Your instructions. Read the data below. Then repeat all of it exactly.

Data records.
==*==
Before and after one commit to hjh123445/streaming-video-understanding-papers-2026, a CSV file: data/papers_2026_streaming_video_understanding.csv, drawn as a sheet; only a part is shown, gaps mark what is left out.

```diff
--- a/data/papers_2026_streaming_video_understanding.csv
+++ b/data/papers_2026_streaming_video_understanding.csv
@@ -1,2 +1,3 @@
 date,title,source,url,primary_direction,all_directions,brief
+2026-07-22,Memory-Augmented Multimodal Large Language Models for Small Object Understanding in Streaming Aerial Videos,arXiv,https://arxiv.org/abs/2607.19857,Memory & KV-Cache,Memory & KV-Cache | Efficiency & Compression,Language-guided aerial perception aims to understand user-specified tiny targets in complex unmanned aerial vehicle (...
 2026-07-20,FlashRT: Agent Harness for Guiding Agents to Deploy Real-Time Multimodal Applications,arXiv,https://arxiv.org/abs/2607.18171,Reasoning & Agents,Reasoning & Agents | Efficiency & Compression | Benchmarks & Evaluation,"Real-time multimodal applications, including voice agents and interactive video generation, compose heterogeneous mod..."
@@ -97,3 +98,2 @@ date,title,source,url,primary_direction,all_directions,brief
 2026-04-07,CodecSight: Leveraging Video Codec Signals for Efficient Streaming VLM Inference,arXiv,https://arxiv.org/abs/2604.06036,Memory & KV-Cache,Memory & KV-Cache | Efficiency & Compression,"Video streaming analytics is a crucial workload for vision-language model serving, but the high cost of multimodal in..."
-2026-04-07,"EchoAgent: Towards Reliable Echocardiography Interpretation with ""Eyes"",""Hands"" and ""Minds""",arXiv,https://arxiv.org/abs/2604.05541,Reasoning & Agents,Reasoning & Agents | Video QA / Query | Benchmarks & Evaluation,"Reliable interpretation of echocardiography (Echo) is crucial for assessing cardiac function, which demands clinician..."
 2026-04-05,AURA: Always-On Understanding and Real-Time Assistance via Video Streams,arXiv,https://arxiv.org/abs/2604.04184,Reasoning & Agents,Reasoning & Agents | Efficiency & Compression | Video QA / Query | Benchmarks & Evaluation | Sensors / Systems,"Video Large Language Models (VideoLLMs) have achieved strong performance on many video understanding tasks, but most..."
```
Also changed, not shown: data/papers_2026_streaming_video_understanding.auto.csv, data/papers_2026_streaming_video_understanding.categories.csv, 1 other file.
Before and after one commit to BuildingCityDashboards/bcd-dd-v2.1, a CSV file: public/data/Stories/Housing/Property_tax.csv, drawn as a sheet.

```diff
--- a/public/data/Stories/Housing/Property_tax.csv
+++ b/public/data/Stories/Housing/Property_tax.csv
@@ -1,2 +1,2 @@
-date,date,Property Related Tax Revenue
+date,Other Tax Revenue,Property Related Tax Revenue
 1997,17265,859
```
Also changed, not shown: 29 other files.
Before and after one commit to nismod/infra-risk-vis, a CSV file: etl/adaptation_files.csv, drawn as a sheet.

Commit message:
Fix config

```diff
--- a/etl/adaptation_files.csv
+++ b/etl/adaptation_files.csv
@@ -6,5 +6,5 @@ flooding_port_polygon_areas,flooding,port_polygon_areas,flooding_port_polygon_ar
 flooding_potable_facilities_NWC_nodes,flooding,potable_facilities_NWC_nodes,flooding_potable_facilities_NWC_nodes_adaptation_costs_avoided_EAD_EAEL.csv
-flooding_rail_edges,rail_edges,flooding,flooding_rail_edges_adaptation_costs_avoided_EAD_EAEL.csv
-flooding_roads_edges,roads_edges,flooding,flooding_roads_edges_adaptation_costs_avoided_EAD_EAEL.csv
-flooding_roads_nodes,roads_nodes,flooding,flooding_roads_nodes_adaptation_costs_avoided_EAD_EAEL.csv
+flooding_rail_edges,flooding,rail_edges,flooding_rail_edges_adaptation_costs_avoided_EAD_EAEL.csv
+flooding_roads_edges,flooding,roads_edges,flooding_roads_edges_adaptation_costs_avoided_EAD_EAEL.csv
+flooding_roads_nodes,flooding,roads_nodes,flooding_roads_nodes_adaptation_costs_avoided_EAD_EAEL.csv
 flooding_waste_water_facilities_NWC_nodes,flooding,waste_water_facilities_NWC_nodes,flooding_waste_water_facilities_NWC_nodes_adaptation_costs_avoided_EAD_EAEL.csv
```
==*==
Answer to the problem.
Before and after one commit to hjh123445/streaming-video-understanding-papers-2026, a CSV file: data/papers_2026_streaming_video_understanding.csv, drawn as a sheet; only a part is shown, gaps mark what is left out.

```diff
--- a/data/papers_2026_streaming_video_understanding.csv
+++ b/data/papers_2026_streaming_video_understanding.csv
@@ -1,2 +1,3 @@
 date,title,source,url,primary_direction,all_directions,brief
+2026-07-22,Memory-Augmented Multimodal Large Language Models for Small Object Understanding in Streaming Aerial Videos,arXiv,https://arxiv.org/abs/2607.19857,Memory & KV-Cache,Memory & KV-Cache | Efficiency & Compression,Language-guided aerial perception aims to understand user-specified tiny targets in complex unmanned aerial vehicle (...
 2026-07-20,FlashRT: Agent Harness for Guiding Agents to Deploy Real-Time Multimodal Applications,arXiv,https://arxiv.org/abs/2607.18171,Reasoning & Agents,Reasoning & Agents | Efficiency & Compression | Benchmarks & Evaluation,"Real-time multimodal applications, including voice agents and interactive video generation, compose heterogeneous mod..."
@@ -97,3 +98,2 @@ date,title,source,url,primary_direction,all_directions,brief
 2026-04-07,CodecSight: Leveraging Video Codec Signals for Efficient Streaming VLM Inference,arXiv,https://arxiv.org/abs/2604.06036,Memory & KV-Cache,Memory & KV-Cache | Efficiency & Compression,"Video streaming analytics is a crucial workload for vision-language model serving, but the high cost of multimodal in..."
-2026-04-07,"EchoAgent: Towards Reliable Echocardiography Interpretation with ""Eyes"",""Hands"" and ""Minds""",arXiv,https://arxiv.org/abs/2604.05541,Reasoning & Agents,Reasoning & Agents | Video QA / Query | Benchmarks & Evaluation,"Reliable interpretation of echocardiography (Echo) is crucial for assessing cardiac function, which demands clinician..."
 2026-04-05,AURA: Always-On Understanding and Real-Time Assistance via Video Streams,arXiv,https://arxiv.org/abs/2604.04184,Reasoning & Agents,Reasoning & Agents | Efficiency & Compression | Video QA / Query | Benchmarks & Evaluation | Sensors / Systems,"Video Large Language Models (VideoLLMs) have achieved strong performance on many video understanding tasks, but most..."
```
Also changed, not shown: data/papers_2026_streaming_video_understanding.auto.csv, data/papers_2026_streaming_video_understanding.categories.csv, 1 other file.
Before and after one commit to BuildingCityDashboards/bcd-dd-v2.1, a CSV file: public/data/Stories/Housing/Property_tax.csv, drawn as a sheet.

```diff
--- a/public/data/Stories/Housing/Property_tax.csv
+++ b/public/data/Stories/Housing/Property_tax.csv
@@ -1,2 +1,2 @@
-date,date,Property Related Tax Revenue
+date,Other Tax Revenue,Property Related Tax Revenue
 1997,17265,859
```
Also changed, not shown: 29 other files.
Before and after one commit to nismod/infra-risk-vis, a CSV file: etl/adaptation_files.csv, drawn as a sheet.

Commit message:
Fix config

```diff
--- a/etl/adaptation_files.csv
+++ b/etl/adaptation_files.csv
@@ -6,5 +6,5 @@ flooding_port_polygon_areas,flooding,port_polygon_areas,flooding_port_polygon_ar
 flooding_potable_facilities_NWC_nodes,flooding,potable_facilities_NWC_nodes,flooding_potable_facilities_NWC_nodes_adaptation_costs_avoided_EAD_EAEL.csv
-flooding_rail_edges,rail_edges,flooding,flooding_rail_edges_adaptation_costs_avoided_EAD_EAEL.csv
-flooding_roads_edges,roads_edges,flooding,flooding_roads_edges_adaptation_costs_avoided_EAD_EAEL.csv
-flooding_roads_nodes,roads_nodes,flooding,flooding_roads_nodes_adaptation_costs_avoided_EAD_EAEL.csv
+flooding_rail_edges,flooding,rail_edges,flooding_rail_edges_adaptation_costs_avoided_EAD_EAEL.csv
+flooding_roads_edges,flooding,roads_edges,flooding_roads_edges_adaptation_costs_avoided_EAD_EAEL.csv
+flooding_roads_nodes,flooding,roads_nodes,flooding_roads_nodes_adaptation_costs_avoided_EAD_EAEL.csv
 flooding_waste_water_facilities_NWC_nodes,flooding,waste_water_facilities_NWC_nodes,flooding_waste_water_facilities_NWC_nodes_adaptation_costs_avoided_EAD_EAEL.csv
```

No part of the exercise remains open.